** EXTRACTED ENTRIES follows **
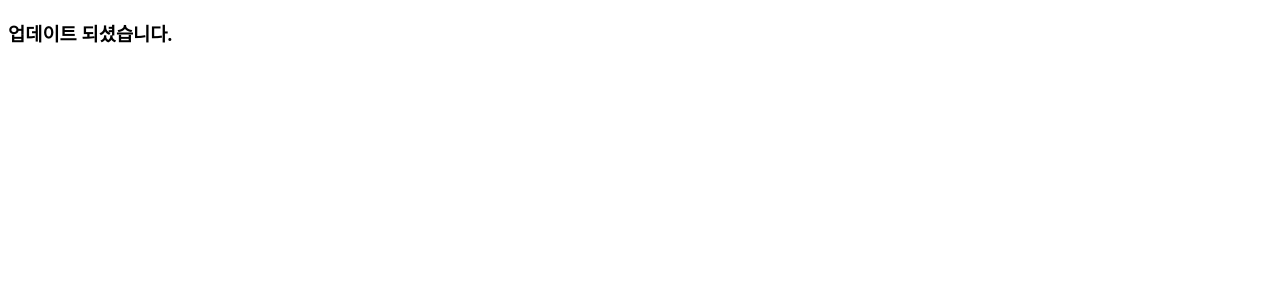
Repository: zeroj-0/eclipseProjects
Page: http://localhost/jv301/mod010/success_update.jsp
An editor plug-in stored every save of this project. The page is shown before and after the next save, followed by the edit.
The browser window is 1280 px wide. The pictures show the whole page.
The page is served by Tomcat 9. Other server files are loaded and not shown.

Above is the page before, as saved 2022-07-08 02:52:55.

### jv301/src/main/webapp/mod010/success_update.jsp
<%@ page language="java" contentType="text/html; charset=UTF-8"
    pageEncoding="UTF-8"%>
<!DOCTYPE html>
<html>
<head>
<meta charset="UTF-8">
<title>Insert title here</title>
</head>
<body>
<h3>업데이트 되셨습니다.</h3>
</body>
</html>

### jv301/src/main/webapp/incl/menu.jsp
<%@ page language="java" contentType="text/html; charset=UTF-8"  pageEncoding="UTF-8"%>

<div class="gnb">
	<ul>
		<li><a href="add_user.jsp">Form</a></li>
		<li><a href="login">Login</a></li>
		<li><a href="user_list.do">List</a></li>
	</ul>
</div>

### jv301/src/main/webapp/incl/banner.jsp
<%@ page language="java" contentType="text/html; charset=UTF-8"  pageEncoding="UTF-8"%>
<%@page import="java.net.URLDecoder"%>
<div id="banner">
	<%-- <h4><%= request.getParameter("subtitle") %></h4> --%>
	<h4><%=URLDecoder.decode(request.getParameter("subtitle"), "UTF-8")%></h4>
</div>

### jv301/src/main/webapp/mod010/fixmethod.css
@charset "UTF-8";
* { box-sizing: border-box; margin: 0; padding: 0;}
ul, li {list-style: none;}
a {text-decoration: none; color: #333;}

.gnb {
  width: 100%;
  height: 70px;
  float: left;
  padding-left: 20%;
}
ul li {
  float: left;
  height: 100%;
  margin-left: 30px;
}
ul li:first-child {
  margin-left: 0;
}

a {
  line-height: 70px;
  font-size: 20px;
}
a:hover {
  color: #000;
  font-weight: 600;
}
#header {
	height: 100px;
	width: 100%;
	text-align: center;
	font-size: 20px;
	line-height: 100px;
}
#footer {
	margin-top: 100px;
	text-align: center;
}

### jv301/src/main/webapp/mod010/style.css
@charset "UTF-8";
* { box-sizing: border-box; margin: 0; padding: 0;}
ul, li {list-style: none;}
a {text-decoration: none; color: #333;}

.container {
  padding-top: 60px;
  display: flex;
  flex-wrap: wrap;
  height: 100%;
  width: 700px;
  margin: 0 auto;
}
form {
  width: 100%;
}
h3 {
  font-size: 25px;
  width: 100%;
}
.d {
  height: 50px;
  width: 100%;
  display: flex;
  justify-content: left;
  align-items: center;
  margin-top: 10px;
}
.d > input {
  height: 35px;
  line-height: 35px;
  padding-left: 5px;

}
select {
  height: 35px;
  width: 150px;
  font-size: 15px;
}
span.email {
  margin: 0 5px;
}
.checkbox-layout {
  height: 100px;
}
.inner-box {
  margin: 0;
  display: block;
  width: 100%;
  height: 100%;
}
.inner-box h2 {
  width: 100%;
}
.box {
  display: inline-block;
  width: 18%;
  position: relative;
  overflow: hidden;
}
.box label {
  position: absolute;
  top: 14px;
  left: 20px;
}
.box input {
  height: 50px;
}
span {
  font-size: 18px;
  font-weight: 400;
  color: #333;
}
.btn {
  justify-content: center;
  width: 80px;
  height: 40px;
  margin: 0 auto;
  background: #f9f9f9;
  border-radius: 12px;
  border: 1px solid #000;
  margin-top: 20px;
}
button {
	border-style: none;
}
button.btn-inner {
  border-style: none;
  height: 40px;
  width: 75px;
  font-size:20px;
  background: none;
  cursor: pointer;
}
.address1 {
	width: 250px;
	margin-right: 10px;
}

.title {
	width: 100%;
	text-align: center;
	height: 80px;
	line-height: 80px;
}

After the next save:
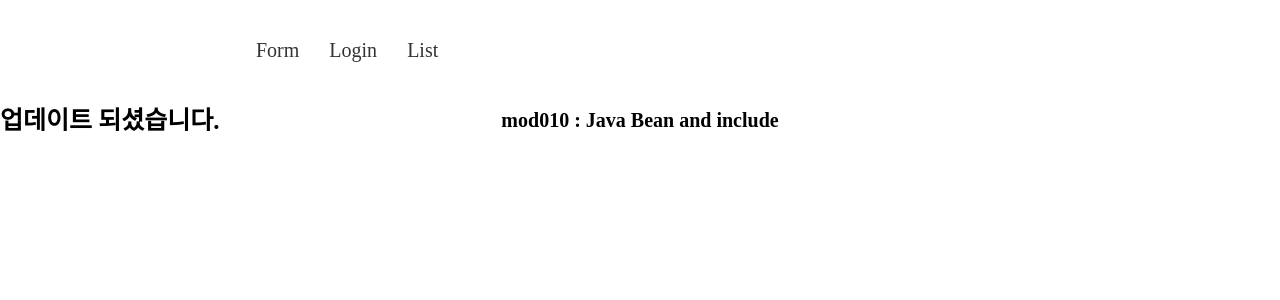
Saved 26 s later.
--- a/jv301/src/main/webapp/mod010/success_update.jsp
+++ b/jv301/src/main/webapp/mod010/success_update.jsp
@@ -5,8 +5,16 @@
 <head>
 <meta charset="UTF-8">
 <title>Insert title here</title>
+<link rel="stylesheet" href="./fixmethod.css">
+  <link rel="stylesheet" href="./style.css">
 </head>
 <body>
+<div id="header">
+			<%@ include file="/incl/menu.jsp" %>
+			<jsp:include page="/incl/banner.jsp">
+				<jsp:param name="subtitle" value="mod010 : Java Bean and include" />
+			</jsp:include>
+		</div>
 <h3>업데이트 되셨습니다.</h3>
 </body>
 </html>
** End of EXTRACTED ENTRIES **
Would you copy out the data exactly, leaving every picture out?

[TASK ANSWER]
Repository: zeroj-0/eclipseProjects
Page: http://localhost/jv301/mod010/success_update.jsp
An editor plug-in stored every save of this project. The page is shown before and after the next save, followed by the edit.
The browser window is 1280 px wide. The pictures show the whole page.
The page is served by Tomcat 9. Other server files are loaded and not shown.

Above is the page before, as saved 2022-07-08 02:52:55.

### jv301/src/main/webapp/mod010/success_update.jsp
<%@ page language="java" contentType="text/html; charset=UTF-8"
    pageEncoding="UTF-8"%>
<!DOCTYPE html>
<html>
<head>
<meta charset="UTF-8">
<title>Insert title here</title>
</head>
<body>
<h3>업데이트 되셨습니다.</h3>
</body>
</html>

### jv301/src/main/webapp/incl/menu.jsp
<%@ page language="java" contentType="text/html; charset=UTF-8"  pageEncoding="UTF-8"%>

<div class="gnb">
	<ul>
		<li><a href="add_user.jsp">Form</a></li>
		<li><a href="login">Login</a></li>
		<li><a href="user_list.do">List</a></li>
	</ul>
</div>

### jv301/src/main/webapp/incl/banner.jsp
<%@ page language="java" contentType="text/html; charset=UTF-8"  pageEncoding="UTF-8"%>
<%@page import="java.net.URLDecoder"%>
<div id="banner">
	<%-- <h4><%= request.getParameter("subtitle") %></h4> --%>
	<h4><%=URLDecoder.decode(request.getParameter("subtitle"), "UTF-8")%></h4>
</div>

### jv301/src/main/webapp/mod010/fixmethod.css
@charset "UTF-8";
* { box-sizing: border-box; margin: 0; padding: 0;}
ul, li {list-style: none;}
a {text-decoration: none; color: #333;}

.gnb {
  width: 100%;
  height: 70px;
  float: left;
  padding-left: 20%;
}
ul li {
  float: left;
  height: 100%;
  margin-left: 30px;
}
ul li:first-child {
  margin-left: 0;
}

a {
  line-height: 70px;
  font-size: 20px;
}
a:hover {
  color: #000;
  font-weight: 600;
}
#header {
	height: 100px;
	width: 100%;
	text-align: center;
	font-size: 20px;
	line-height: 100px;
}
#footer {
	margin-top: 100px;
	text-align: center;
}

### jv301/src/main/webapp/mod010/style.css
@charset "UTF-8";
* { box-sizing: border-box; margin: 0; padding: 0;}
ul, li {list-style: none;}
a {text-decoration: none; color: #333;}

.container {
  padding-top: 60px;
  display: flex;
  flex-wrap: wrap;
  height: 100%;
  width: 700px;
  margin: 0 auto;
}
form {
  width: 100%;
}
h3 {
  font-size: 25px;
  width: 100%;
}
.d {
  height: 50px;
  width: 100%;
  display: flex;
  justify-content: left;
  align-items: center;
  margin-top: 10px;
}
.d > input {
  height: 35px;
  line-height: 35px;
  padding-left: 5px;

}
select {
  height: 35px;
  width: 150px;
  font-size: 15px;
}
span.email {
  margin: 0 5px;
}
.checkbox-layout {
  height: 100px;
}
.inner-box {
  margin: 0;
  display: block;
  width: 100%;
  height: 100%;
}
.inner-box h2 {
  width: 100%;
}
.box {
  display: inline-block;
  width: 18%;
  position: relative;
  overflow: hidden;
}
.box label {
  position: absolute;
  top: 14px;
  left: 20px;
}
.box input {
  height: 50px;
}
span {
  font-size: 18px;
  font-weight: 400;
  color: #333;
}
.btn {
  justify-content: center;
  width: 80px;
  height: 40px;
  margin: 0 auto;
  background: #f9f9f9;
  border-radius: 12px;
  border: 1px solid #000;
  margin-top: 20px;
}
button {
	border-style: none;
}
button.btn-inner {
  border-style: none;
  height: 40px;
  width: 75px;
  font-size:20px;
  background: none;
  cursor: pointer;
}
.address1 {
	width: 250px;
	margin-right: 10px;
}

.title {
	width: 100%;
	text-align: center;
	height: 80px;
	line-height: 80px;
}

After the next save:
Saved 26 s later.
--- a/jv301/src/main/webapp/mod010/success_update.jsp
+++ b/jv301/src/main/webapp/mod010/success_update.jsp
@@ -5,8 +5,16 @@
 <head>
 <meta charset="UTF-8">
 <title>Insert title here</title>
+<link rel="stylesheet" href="./fixmethod.css">
+  <link rel="stylesheet" href="./style.css">
 </head>
 <body>
+<div id="header">
+			<%@ include file="/incl/menu.jsp" %>
+			<jsp:include page="/incl/banner.jsp">
+				<jsp:param name="subtitle" value="mod010 : Java Bean and include" />
+			</jsp:include>
+		</div>
 <h3>업데이트 되셨습니다.</h3>
 </body>
 </html>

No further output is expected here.